(Web interface edit records)
╔══

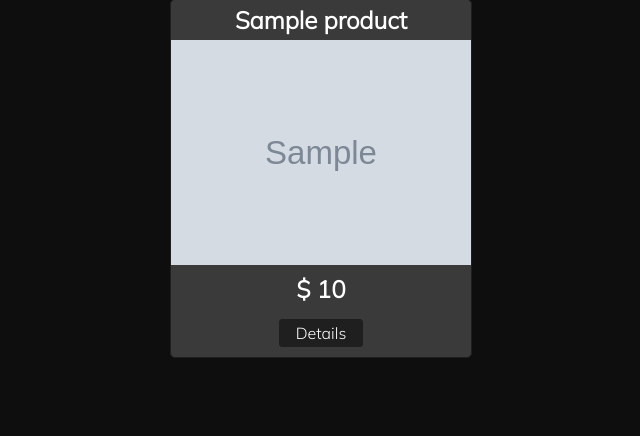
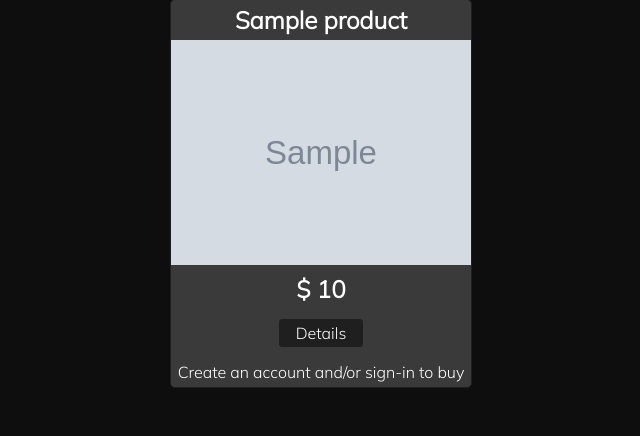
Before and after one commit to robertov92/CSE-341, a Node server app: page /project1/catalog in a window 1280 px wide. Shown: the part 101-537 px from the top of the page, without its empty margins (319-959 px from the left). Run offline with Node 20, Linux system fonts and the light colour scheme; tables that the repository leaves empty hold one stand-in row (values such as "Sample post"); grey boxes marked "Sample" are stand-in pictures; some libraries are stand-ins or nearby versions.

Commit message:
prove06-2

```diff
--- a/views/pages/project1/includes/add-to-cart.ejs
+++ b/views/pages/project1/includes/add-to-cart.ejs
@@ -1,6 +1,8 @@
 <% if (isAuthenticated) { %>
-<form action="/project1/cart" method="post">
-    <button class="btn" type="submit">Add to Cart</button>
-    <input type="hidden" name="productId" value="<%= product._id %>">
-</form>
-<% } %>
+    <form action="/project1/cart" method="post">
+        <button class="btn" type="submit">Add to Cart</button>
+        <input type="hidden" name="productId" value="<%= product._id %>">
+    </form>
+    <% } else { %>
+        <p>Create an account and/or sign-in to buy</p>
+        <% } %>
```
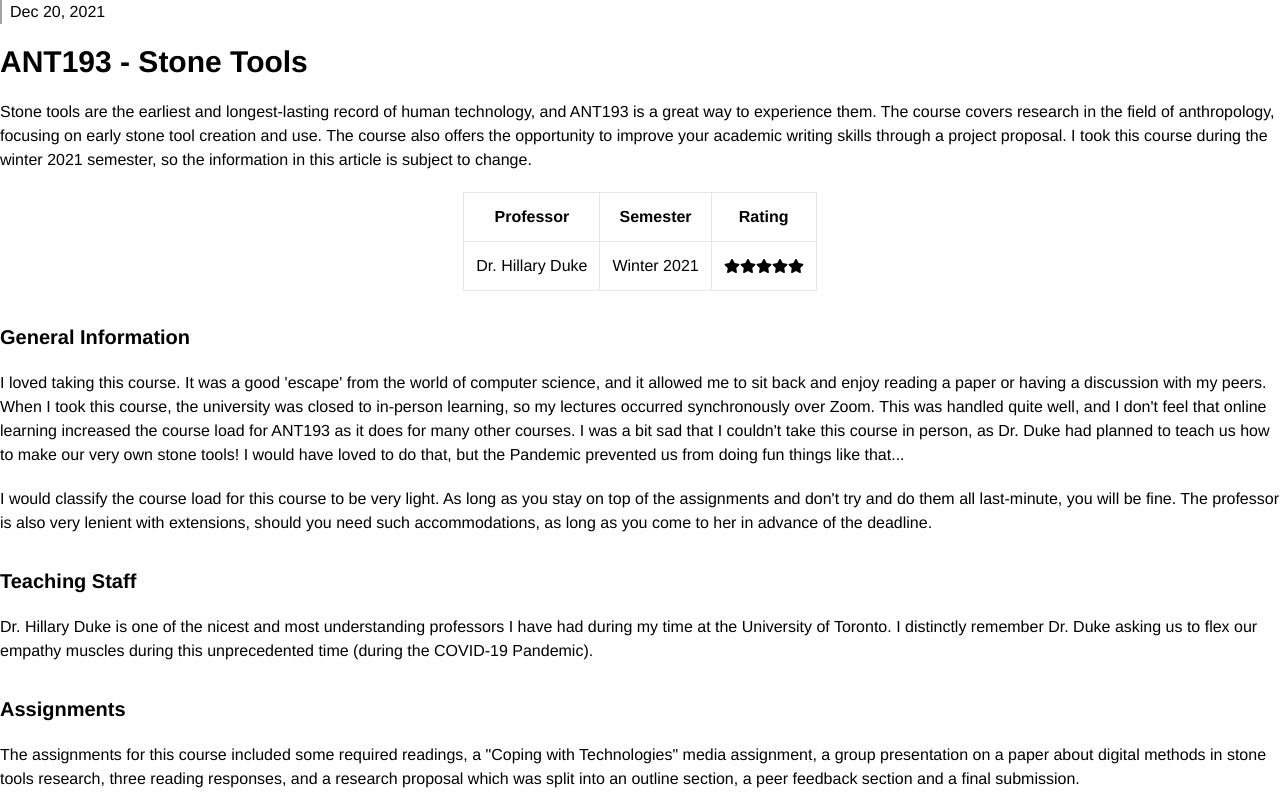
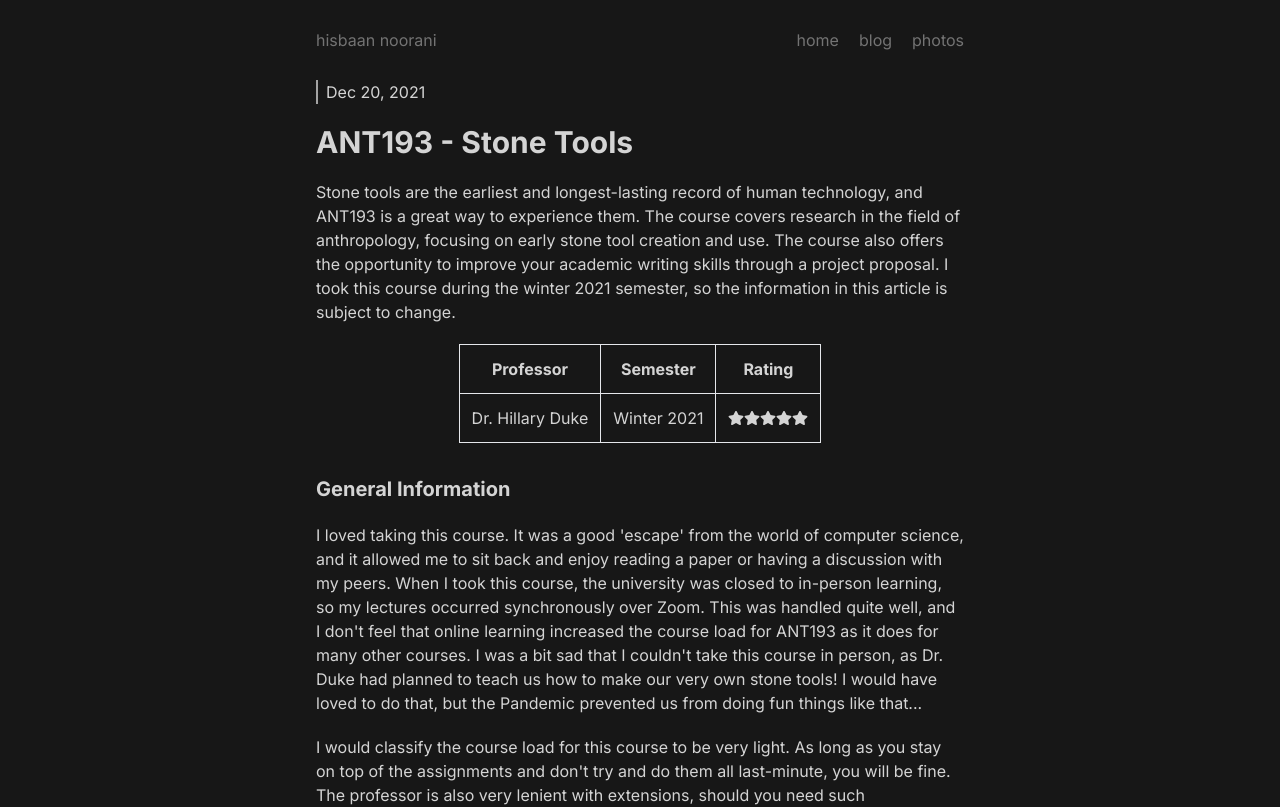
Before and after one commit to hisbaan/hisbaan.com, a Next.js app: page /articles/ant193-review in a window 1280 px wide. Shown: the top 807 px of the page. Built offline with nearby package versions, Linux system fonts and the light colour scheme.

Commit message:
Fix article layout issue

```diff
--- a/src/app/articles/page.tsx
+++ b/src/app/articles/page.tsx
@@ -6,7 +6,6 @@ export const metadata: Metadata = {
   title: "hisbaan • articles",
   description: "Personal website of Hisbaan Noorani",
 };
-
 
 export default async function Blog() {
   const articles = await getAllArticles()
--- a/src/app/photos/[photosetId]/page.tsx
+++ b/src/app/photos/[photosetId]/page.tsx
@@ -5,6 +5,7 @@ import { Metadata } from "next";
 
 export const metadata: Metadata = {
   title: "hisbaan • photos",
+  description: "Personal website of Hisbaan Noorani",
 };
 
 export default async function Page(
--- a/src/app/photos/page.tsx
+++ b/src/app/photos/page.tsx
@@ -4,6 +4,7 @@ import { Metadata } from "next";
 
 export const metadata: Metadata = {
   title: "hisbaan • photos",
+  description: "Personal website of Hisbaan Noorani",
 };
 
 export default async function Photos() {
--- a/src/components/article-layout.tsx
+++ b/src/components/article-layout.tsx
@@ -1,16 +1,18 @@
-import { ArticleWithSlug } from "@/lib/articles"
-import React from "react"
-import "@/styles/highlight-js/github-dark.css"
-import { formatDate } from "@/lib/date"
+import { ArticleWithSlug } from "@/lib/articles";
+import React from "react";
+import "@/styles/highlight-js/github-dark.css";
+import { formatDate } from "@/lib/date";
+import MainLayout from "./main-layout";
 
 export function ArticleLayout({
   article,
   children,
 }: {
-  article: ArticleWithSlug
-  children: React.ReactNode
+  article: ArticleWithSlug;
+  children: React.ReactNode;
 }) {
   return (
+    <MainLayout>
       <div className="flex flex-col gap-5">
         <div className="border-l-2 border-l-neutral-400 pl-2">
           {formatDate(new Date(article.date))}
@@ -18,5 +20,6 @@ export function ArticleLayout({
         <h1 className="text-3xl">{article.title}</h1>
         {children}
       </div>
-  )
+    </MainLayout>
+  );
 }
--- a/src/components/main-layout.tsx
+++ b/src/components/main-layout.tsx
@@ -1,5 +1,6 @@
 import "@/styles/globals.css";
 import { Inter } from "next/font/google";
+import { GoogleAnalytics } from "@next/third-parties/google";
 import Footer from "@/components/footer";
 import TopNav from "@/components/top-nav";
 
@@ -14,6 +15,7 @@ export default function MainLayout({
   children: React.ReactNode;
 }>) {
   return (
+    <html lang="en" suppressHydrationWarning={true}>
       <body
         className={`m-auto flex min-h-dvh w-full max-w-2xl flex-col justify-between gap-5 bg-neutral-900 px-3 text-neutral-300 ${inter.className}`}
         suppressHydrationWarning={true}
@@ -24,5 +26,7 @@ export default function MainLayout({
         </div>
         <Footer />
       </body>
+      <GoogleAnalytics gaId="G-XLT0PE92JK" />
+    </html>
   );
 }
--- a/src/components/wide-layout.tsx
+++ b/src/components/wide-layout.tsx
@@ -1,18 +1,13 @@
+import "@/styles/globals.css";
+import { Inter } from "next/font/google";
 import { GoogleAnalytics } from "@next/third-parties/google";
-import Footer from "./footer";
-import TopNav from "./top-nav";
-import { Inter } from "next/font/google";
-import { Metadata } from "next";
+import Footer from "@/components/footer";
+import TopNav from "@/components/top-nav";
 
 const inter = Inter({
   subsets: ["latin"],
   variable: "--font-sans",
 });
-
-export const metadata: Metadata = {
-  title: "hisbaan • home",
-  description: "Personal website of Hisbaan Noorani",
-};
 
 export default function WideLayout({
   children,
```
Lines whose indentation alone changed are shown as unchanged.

╚══

__Aim of the task__
If a line in the data contains the string "const", copy it.

__Response area__
@@ -6,7 +6,6 @@ export const metadata: Metadata = {
   const articles = await getAllArticles()
 export const metadata: Metadata = {
 export const metadata: Metadata = {
 const inter = Inter({
-export const metadata: Metadata = {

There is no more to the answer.